Your assignment -
Leave out the pictures and copy the remaining records exactly.
Start of Block
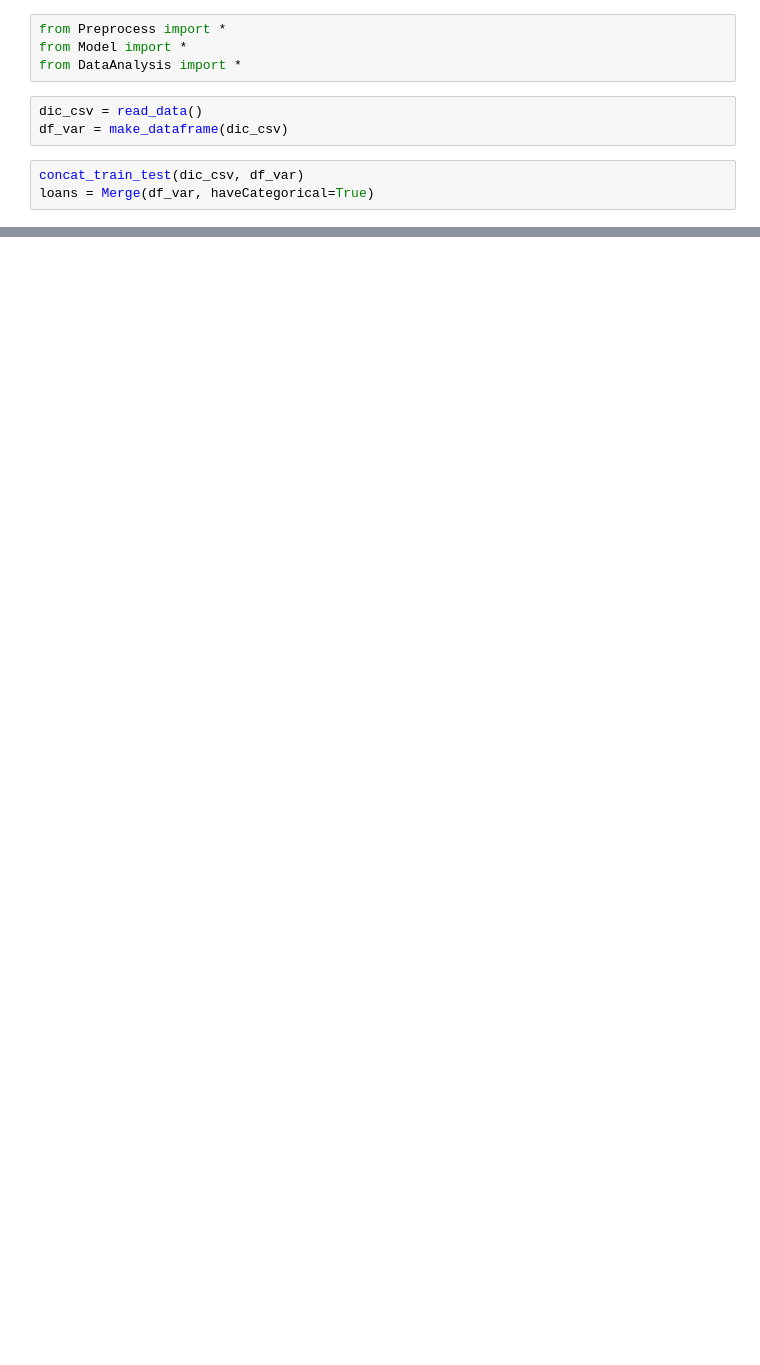
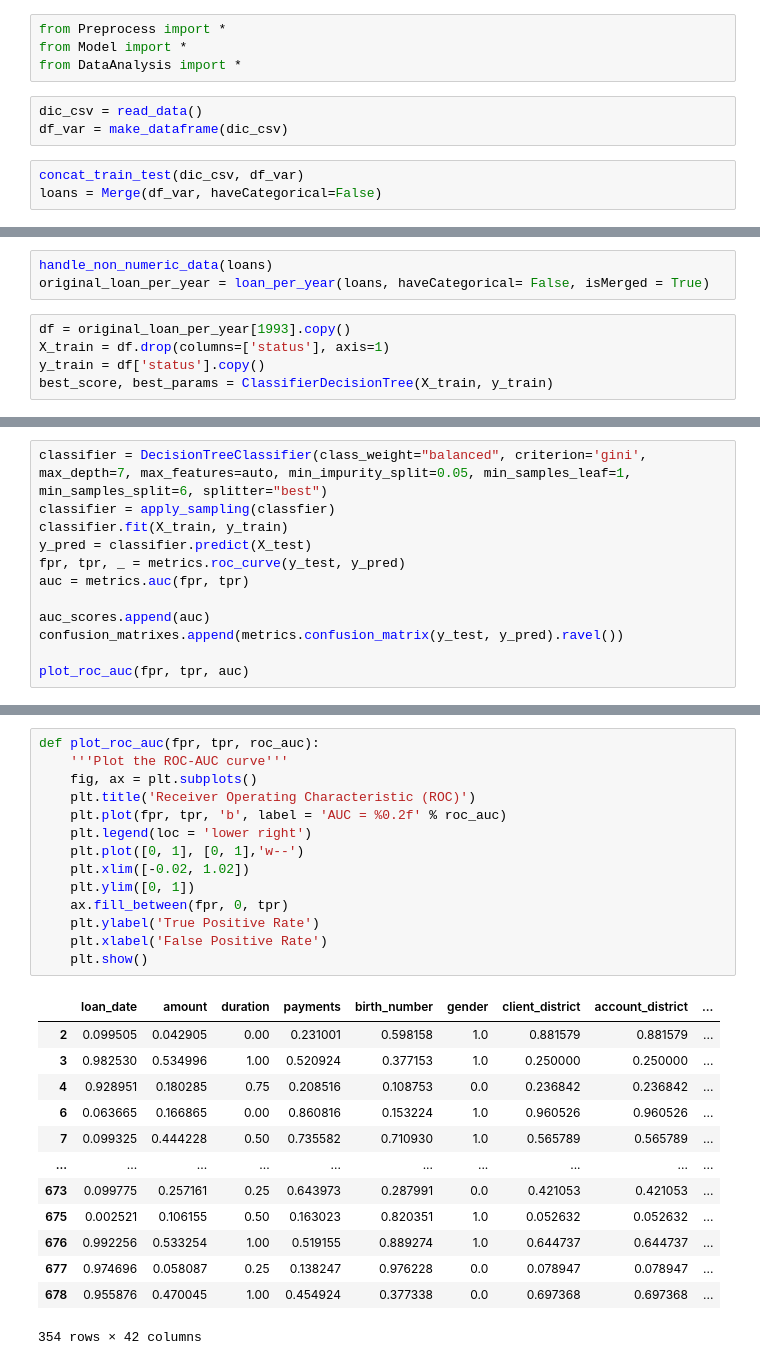
Before and after one commit to RicardoBoia2017/FEUP_ECAC, a Jupyter notebook: Project.ipynb, the cells around one changed output, grey strips where cells are left out. Saved outputs shown, nothing was run; the diff lists cells and outputs as text; blank space fills up the shorter version.

```diff
--- a/Project.ipynb
+++ b/Project.ipynb
@@ -7,4 +7,4 @@ dic_csv = read_data()
 df_var = make_dataframe(dic_csv)
 # %%
 concat_train_test(dic_csv, df_var)
-loans = Merge(df_var, haveCategorical=True)
+loans = Merge(df_var, haveCategorical=False)
@@ -34,0 +11,8 @@ def getAge(df):
+# %%
+handle_non_numeric_data(loans)
+original_loan_per_year = loan_per_year(loans, haveCategorical= False, isMerged = True)
+# %%
+df = original_loan_per_year[1993].copy()
+X_train = df.drop(columns=['status'], axis=1)
+y_train = df['status'].copy()
+best_score, best_params = ClassifierDecisionTree(X_train, y_train)
@@ -34,0 +57,12 @@ def getAge(df):
+# %%
+classifier = DecisionTreeClassifier(class_weight="balanced", criterion='gini', max_depth=7, max_features=auto, min_impurity_split=0.05, min_samples_leaf=1, min_samples_split=6, splitter="best")
+classifier = apply_sampling(classfier)
+classifier.fit(X_train, y_train)
+y_pred = classifier.predict(X_test)
+fpr, tpr, _ = metrics.roc_curve(y_test, y_pred)
+auc = metrics.auc(fpr, tpr)
+
+auc_scores.append(auc)
+confusion_matrixes.append(metrics.confusion_matrix(y_test, y_pred).ravel())
+
+plot_roc_auc(fpr, tpr, auc)
@@ -34,0 +89,28 @@ def getAge(df):
+# %%
+def plot_roc_auc(fpr, tpr, roc_auc):
+    '''Plot the ROC-AUC curve'''
+    fig, ax = plt.subplots()
+    plt.title('Receiver Operating Characteristic (ROC)')
+    plt.plot(fpr, tpr, 'b', label = 'AUC = %0.2f' % roc_auc)
+    plt.legend(loc = 'lower right')
+    plt.plot([0, 1], [0, 1],'w--')
+    plt.xlim([-0.02, 1.02])
+    plt.ylim([0, 1])
+    ax.fill_between(fpr, 0, tpr)
+    plt.ylabel('True Positive Rate')
+    plt.xlabel('False Positive Rate')
+    plt.show()
+# %% [output]
+|  | loan_date | amount | duration | payments | birth_number | gender | client_district | account_district | ... |
+| 2 | 0.099505 | 0.042905 | 0.00 | 0.231001 | 0.598158 | 1.0 | 0.881579 | 0.881579 | ... |
+| 3 | 0.982530 | 0.534996 | 1.00 | 0.520924 | 0.377153 | 1.0 | 0.250000 | 0.250000 | ... |
+| 4 | 0.928951 | 0.180285 | 0.75 | 0.208516 | 0.108753 | 0.0 | 0.236842 | 0.236842 | ... |
+| 6 | 0.063665 | 0.166865 | 0.00 | 0.860816 | 0.153224 | 1.0 | 0.960526 | 0.960526 | ... |
+| 7 | 0.099325 | 0.444228 | 0.50 | 0.735582 | 0.710930 | 1.0 | 0.565789 | 0.565789 | ... |
+| ... | ... | ... | ... | ... | ... | ... | ... | ... | ... |
+| 673 | 0.099775 | 0.257161 | 0.25 | 0.643973 | 0.287991 | 0.0 | 0.421053 | 0.421053 | ... |
+| 675 | 0.002521 | 0.106155 | 0.50 | 0.163023 | 0.820351 | 1.0 | 0.052632 | 0.052632 | ... |
+| 676 | 0.992256 | 0.533254 | 1.00 | 0.519155 | 0.889274 | 1.0 | 0.644737 | 0.644737 | ... |
+| 677 | 0.974696 | 0.058087 | 0.25 | 0.138247 | 0.976228 | 0.0 | 0.078947 | 0.078947 | ... |
+| 678 | 0.955876 | 0.470045 | 1.00 | 0.454924 | 0.377338 | 0.0 | 0.697368 | 0.697368 | ... |
+354 rows × 42 columns
```
Also changed, not shown: parts of 13 cells of this notebook, 5 other files.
End of Block
Answer box -
Before and after one commit to RicardoBoia2017/FEUP_ECAC, a Jupyter notebook: Project.ipynb, the cells around one changed output, grey strips where cells are left out. Saved outputs shown, nothing was run; the diff lists cells and outputs as text; blank space fills up the shorter version.

```diff
--- a/Project.ipynb
+++ b/Project.ipynb
@@ -7,4 +7,4 @@ dic_csv = read_data()
 df_var = make_dataframe(dic_csv)
 # %%
 concat_train_test(dic_csv, df_var)
-loans = Merge(df_var, haveCategorical=True)
+loans = Merge(df_var, haveCategorical=False)
@@ -34,0 +11,8 @@ def getAge(df):
+# %%
+handle_non_numeric_data(loans)
+original_loan_per_year = loan_per_year(loans, haveCategorical= False, isMerged = True)
+# %%
+df = original_loan_per_year[1993].copy()
+X_train = df.drop(columns=['status'], axis=1)
+y_train = df['status'].copy()
+best_score, best_params = ClassifierDecisionTree(X_train, y_train)
@@ -34,0 +57,12 @@ def getAge(df):
+# %%
+classifier = DecisionTreeClassifier(class_weight="balanced", criterion='gini', max_depth=7, max_features=auto, min_impurity_split=0.05, min_samples_leaf=1, min_samples_split=6, splitter="best")
+classifier = apply_sampling(classfier)
+classifier.fit(X_train, y_train)
+y_pred = classifier.predict(X_test)
+fpr, tpr, _ = metrics.roc_curve(y_test, y_pred)
+auc = metrics.auc(fpr, tpr)
+
+auc_scores.append(auc)
+confusion_matrixes.append(metrics.confusion_matrix(y_test, y_pred).ravel())
+
+plot_roc_auc(fpr, tpr, auc)
@@ -34,0 +89,28 @@ def getAge(df):
+# %%
+def plot_roc_auc(fpr, tpr, roc_auc):
+    '''Plot the ROC-AUC curve'''
+    fig, ax = plt.subplots()
+    plt.title('Receiver Operating Characteristic (ROC)')
+    plt.plot(fpr, tpr, 'b', label = 'AUC = %0.2f' % roc_auc)
+    plt.legend(loc = 'lower right')
+    plt.plot([0, 1], [0, 1],'w--')
+    plt.xlim([-0.02, 1.02])
+    plt.ylim([0, 1])
+    ax.fill_between(fpr, 0, tpr)
+    plt.ylabel('True Positive Rate')
+    plt.xlabel('False Positive Rate')
+    plt.show()
+# %% [output]
+|  | loan_date | amount | duration | payments | birth_number | gender | client_district | account_district | ... |
+| 2 | 0.099505 | 0.042905 | 0.00 | 0.231001 | 0.598158 | 1.0 | 0.881579 | 0.881579 | ... |
+| 3 | 0.982530 | 0.534996 | 1.00 | 0.520924 | 0.377153 | 1.0 | 0.250000 | 0.250000 | ... |
+| 4 | 0.928951 | 0.180285 | 0.75 | 0.208516 | 0.108753 | 0.0 | 0.236842 | 0.236842 | ... |
+| 6 | 0.063665 | 0.166865 | 0.00 | 0.860816 | 0.153224 | 1.0 | 0.960526 | 0.960526 | ... |
+| 7 | 0.099325 | 0.444228 | 0.50 | 0.735582 | 0.710930 | 1.0 | 0.565789 | 0.565789 | ... |
+| ... | ... | ... | ... | ... | ... | ... | ... | ... | ... |
+| 673 | 0.099775 | 0.257161 | 0.25 | 0.643973 | 0.287991 | 0.0 | 0.421053 | 0.421053 | ... |
+| 675 | 0.002521 | 0.106155 | 0.50 | 0.163023 | 0.820351 | 1.0 | 0.052632 | 0.052632 | ... |
+| 676 | 0.992256 | 0.533254 | 1.00 | 0.519155 | 0.889274 | 1.0 | 0.644737 | 0.644737 | ... |
+| 677 | 0.974696 | 0.058087 | 0.25 | 0.138247 | 0.976228 | 0.0 | 0.078947 | 0.078947 | ... |
+| 678 | 0.955876 | 0.470045 | 1.00 | 0.454924 | 0.377338 | 0.0 | 0.697368 | 0.697368 | ... |
+354 rows × 42 columns
```
Also changed, not shown: parts of 13 cells of this notebook, 5 other files.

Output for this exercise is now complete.